Collection entries:

■ ■ ■ ■ ■

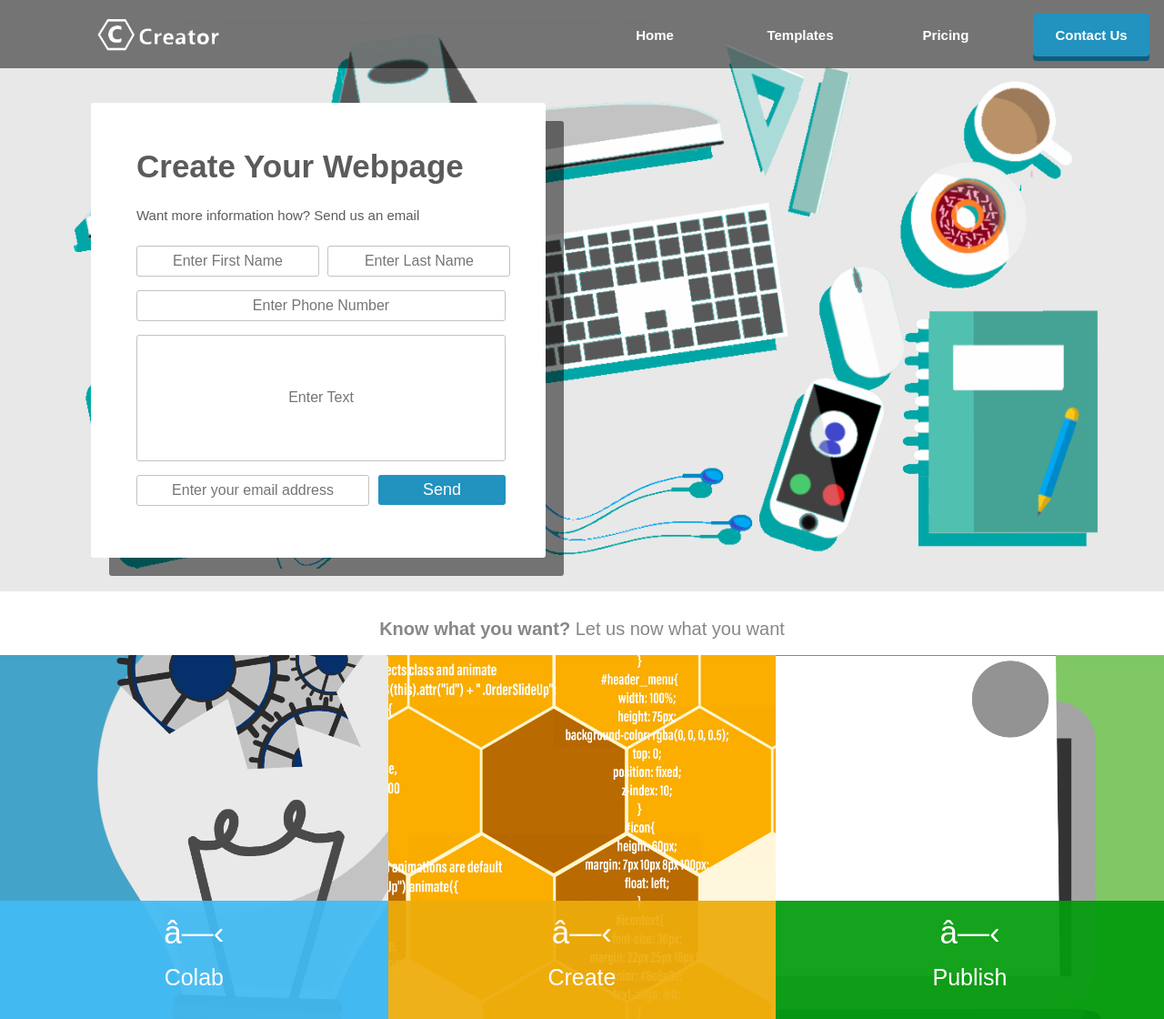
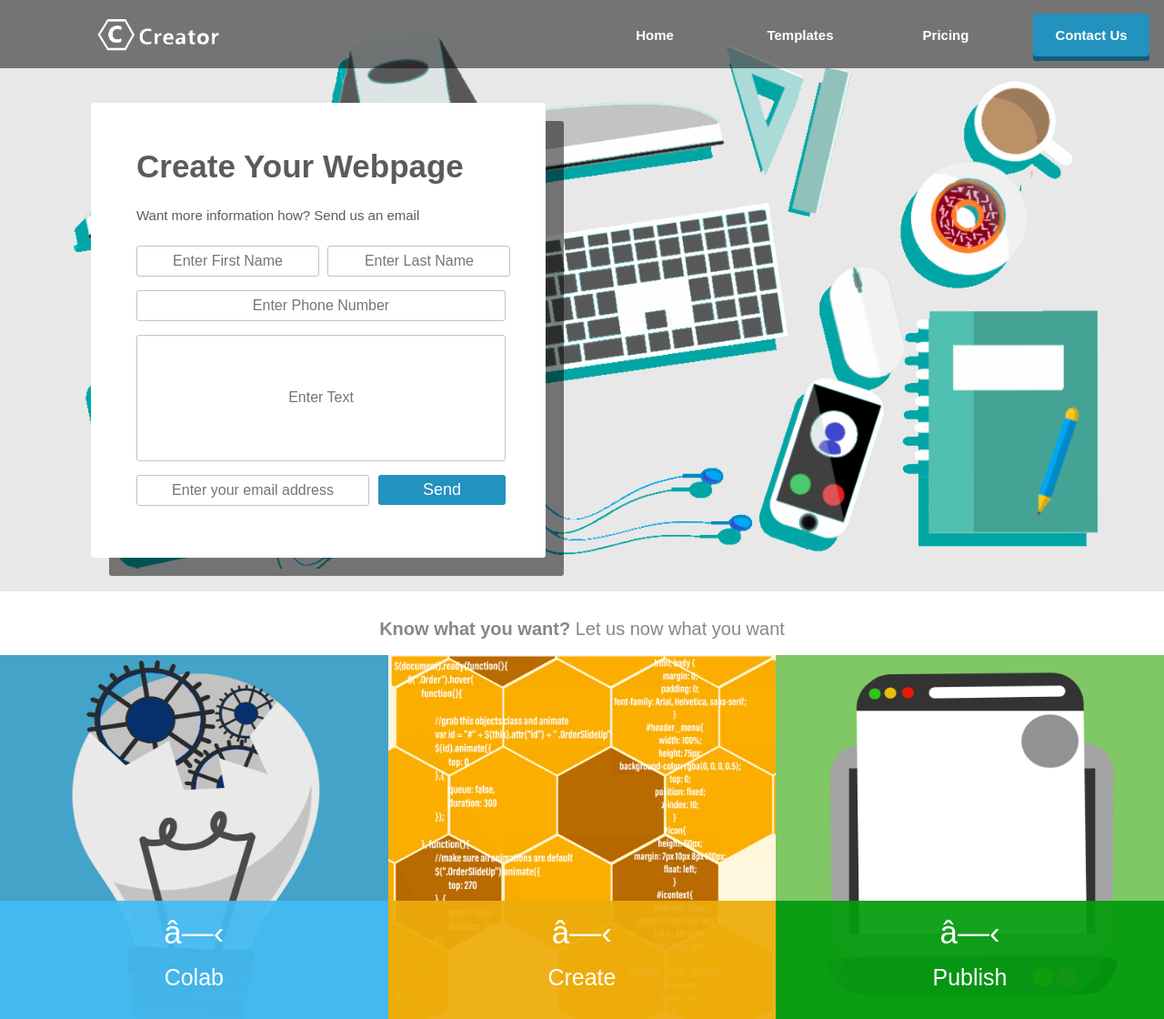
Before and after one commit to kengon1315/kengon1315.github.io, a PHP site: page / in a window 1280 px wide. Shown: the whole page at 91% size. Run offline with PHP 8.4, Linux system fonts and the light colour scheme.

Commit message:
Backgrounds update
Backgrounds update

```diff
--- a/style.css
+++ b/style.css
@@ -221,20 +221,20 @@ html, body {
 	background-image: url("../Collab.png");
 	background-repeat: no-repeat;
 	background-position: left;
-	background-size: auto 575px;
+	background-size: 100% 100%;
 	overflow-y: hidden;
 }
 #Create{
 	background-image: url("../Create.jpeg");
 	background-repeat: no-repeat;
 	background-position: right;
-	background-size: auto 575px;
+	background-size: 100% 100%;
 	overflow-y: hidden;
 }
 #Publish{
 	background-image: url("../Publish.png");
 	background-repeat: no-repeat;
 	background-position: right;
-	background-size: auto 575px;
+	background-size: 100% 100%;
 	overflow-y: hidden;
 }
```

■ ■ ■ ■ ■

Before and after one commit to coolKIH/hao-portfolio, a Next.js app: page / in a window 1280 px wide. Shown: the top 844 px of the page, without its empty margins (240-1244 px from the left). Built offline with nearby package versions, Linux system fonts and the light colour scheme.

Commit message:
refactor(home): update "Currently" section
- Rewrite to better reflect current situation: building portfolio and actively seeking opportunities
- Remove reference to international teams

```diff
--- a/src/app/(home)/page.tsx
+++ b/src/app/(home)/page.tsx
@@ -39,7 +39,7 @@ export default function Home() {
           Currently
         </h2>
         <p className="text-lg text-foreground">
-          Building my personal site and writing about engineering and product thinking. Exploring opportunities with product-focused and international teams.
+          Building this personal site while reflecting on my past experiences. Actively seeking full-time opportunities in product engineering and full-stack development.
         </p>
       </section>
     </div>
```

■ ■ ■ ■ ■

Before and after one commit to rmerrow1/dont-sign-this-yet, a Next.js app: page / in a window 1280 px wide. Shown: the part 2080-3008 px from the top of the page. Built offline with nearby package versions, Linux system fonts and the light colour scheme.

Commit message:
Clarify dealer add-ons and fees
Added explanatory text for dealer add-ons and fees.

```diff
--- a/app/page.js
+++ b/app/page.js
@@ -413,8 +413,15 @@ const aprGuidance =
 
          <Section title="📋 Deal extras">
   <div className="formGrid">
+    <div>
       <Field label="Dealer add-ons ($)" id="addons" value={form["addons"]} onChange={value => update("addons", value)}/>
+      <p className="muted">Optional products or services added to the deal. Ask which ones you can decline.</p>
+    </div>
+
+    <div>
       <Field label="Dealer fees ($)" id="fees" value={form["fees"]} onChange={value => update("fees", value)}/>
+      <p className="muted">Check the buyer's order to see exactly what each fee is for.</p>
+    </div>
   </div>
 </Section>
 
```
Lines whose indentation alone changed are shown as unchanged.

■ ■ ■ ■ ■

→ **ASSIGNED TASK**:
Using the data above, establish how many lines include the word "className"; the reply is that number only.

→ **SOLUTION**:
4